Is it just me or are many of you seeing more butterflies than average this summer? I also think I’m seeing fewer European paper wasps, a major predator of butterfly larvae. Perhaps that’s why.
The adults and larvae of butterflies require different food plants. The larvae of cabbage worm eat cabbage family plants (photo of damaged kale left, larva photo right). The white adult butterflies gather nectar from a variety of flowering plants (adult on thistle below left).
Control of cabbage worm includes the use of the natural bacteria Bacillus thuringiensis Kurstaki strain. See the CSU Extension fact sheet on Bacillus thuringiensis for advantages and disadvantages of using this natural control. Another idea is to exclude the adult butterfly from laying eggs on plants with the use of a floating row cover (photo right).

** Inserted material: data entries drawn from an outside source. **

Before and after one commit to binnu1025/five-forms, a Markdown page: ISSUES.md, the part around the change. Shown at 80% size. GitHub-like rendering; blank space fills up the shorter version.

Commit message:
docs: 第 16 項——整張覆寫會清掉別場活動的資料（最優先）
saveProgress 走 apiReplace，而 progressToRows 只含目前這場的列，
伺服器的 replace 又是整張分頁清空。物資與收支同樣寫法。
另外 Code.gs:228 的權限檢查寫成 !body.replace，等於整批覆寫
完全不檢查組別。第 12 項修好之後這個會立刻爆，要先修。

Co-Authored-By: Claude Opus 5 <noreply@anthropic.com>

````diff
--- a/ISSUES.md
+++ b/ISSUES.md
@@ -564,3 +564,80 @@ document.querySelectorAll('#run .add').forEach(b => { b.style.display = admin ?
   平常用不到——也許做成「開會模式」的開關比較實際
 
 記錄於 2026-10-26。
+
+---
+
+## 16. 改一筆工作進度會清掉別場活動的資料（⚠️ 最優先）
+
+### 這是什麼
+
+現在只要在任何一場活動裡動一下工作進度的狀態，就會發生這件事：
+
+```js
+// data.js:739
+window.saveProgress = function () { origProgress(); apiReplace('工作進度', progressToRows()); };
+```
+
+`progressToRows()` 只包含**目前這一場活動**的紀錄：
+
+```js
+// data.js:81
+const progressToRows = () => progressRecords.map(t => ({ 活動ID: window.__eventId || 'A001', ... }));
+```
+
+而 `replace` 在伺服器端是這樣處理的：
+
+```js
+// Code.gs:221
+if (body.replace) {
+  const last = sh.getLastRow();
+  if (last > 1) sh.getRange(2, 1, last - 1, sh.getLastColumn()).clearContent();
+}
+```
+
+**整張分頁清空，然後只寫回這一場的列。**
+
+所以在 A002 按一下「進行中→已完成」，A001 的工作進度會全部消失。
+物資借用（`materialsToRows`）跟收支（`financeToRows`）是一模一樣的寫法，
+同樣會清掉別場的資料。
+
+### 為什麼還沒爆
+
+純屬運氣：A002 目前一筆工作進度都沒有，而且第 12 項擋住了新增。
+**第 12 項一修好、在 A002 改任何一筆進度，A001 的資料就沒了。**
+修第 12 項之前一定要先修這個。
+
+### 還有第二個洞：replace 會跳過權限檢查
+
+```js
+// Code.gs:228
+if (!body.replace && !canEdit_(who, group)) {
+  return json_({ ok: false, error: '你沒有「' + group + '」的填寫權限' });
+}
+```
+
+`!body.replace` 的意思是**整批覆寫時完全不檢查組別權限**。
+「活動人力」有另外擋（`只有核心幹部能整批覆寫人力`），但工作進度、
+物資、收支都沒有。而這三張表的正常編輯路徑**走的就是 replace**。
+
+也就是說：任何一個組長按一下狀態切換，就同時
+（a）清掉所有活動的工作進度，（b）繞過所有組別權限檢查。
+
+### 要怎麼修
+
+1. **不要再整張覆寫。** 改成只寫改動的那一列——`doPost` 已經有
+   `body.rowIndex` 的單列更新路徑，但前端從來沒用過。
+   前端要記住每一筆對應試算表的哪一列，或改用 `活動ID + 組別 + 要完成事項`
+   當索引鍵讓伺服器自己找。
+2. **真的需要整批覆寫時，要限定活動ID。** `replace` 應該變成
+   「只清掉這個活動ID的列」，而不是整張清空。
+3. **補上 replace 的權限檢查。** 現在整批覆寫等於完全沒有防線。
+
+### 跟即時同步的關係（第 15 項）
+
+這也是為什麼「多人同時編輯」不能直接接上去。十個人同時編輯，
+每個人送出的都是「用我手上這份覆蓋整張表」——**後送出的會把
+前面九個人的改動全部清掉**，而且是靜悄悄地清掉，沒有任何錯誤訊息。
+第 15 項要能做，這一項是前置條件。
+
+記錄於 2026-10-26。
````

A colorful butterfly plentiful throughout the Denver area this season is the Two-tailed swallowtail. Adults (photo left) feed on geranium, thistle and milkweed plus other flowers, larvae (photo right) consume green ash and chokecherry. Gardeners curious about the yellow butterflies flying by can now rest easy knowing the larvae are not eating their vegetables.
To learn names, see photos, and find out the food plants for the adult and larval stages of common Colorado butterflies, see the CSU Extension fact sheet on butterflies in the garden.

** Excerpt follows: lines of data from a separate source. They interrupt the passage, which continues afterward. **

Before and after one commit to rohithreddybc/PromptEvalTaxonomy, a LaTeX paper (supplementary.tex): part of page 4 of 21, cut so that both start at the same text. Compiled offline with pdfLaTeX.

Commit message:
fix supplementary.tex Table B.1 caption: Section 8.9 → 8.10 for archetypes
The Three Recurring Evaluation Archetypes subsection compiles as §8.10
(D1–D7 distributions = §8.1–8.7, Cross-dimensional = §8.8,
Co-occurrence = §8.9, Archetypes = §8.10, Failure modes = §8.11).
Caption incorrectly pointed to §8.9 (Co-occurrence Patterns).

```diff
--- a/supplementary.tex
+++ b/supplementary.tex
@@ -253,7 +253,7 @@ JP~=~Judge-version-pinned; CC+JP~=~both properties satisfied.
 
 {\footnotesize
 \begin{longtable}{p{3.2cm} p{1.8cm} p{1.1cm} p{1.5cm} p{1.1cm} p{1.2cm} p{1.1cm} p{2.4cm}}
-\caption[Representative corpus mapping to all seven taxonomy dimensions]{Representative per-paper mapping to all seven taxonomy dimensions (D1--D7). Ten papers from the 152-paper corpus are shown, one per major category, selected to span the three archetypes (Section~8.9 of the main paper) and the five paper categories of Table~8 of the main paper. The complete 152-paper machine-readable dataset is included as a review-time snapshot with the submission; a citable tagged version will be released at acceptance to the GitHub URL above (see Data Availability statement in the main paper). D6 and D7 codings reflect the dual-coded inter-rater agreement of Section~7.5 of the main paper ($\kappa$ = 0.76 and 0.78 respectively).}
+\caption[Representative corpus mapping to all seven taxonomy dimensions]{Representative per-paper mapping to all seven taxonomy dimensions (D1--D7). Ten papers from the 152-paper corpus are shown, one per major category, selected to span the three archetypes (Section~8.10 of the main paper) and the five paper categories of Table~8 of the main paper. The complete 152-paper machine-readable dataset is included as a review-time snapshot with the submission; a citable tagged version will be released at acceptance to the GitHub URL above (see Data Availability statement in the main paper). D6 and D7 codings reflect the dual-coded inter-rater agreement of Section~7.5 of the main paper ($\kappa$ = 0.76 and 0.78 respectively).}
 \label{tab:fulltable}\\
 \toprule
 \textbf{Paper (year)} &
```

Cabbage worm damage to kale, Carl Wilson
Cabbage worm larva, Whitney Cranshaw, CSU Extension
Adult cabbage worm butterfly, Davud Cappaert, Michigan State University
Row cover, Carl Wilson
Two-tailed swallowtail adult, CSU Extension
Two-tailed swallowtail larva, Whitney Cranshaw, CSU Extension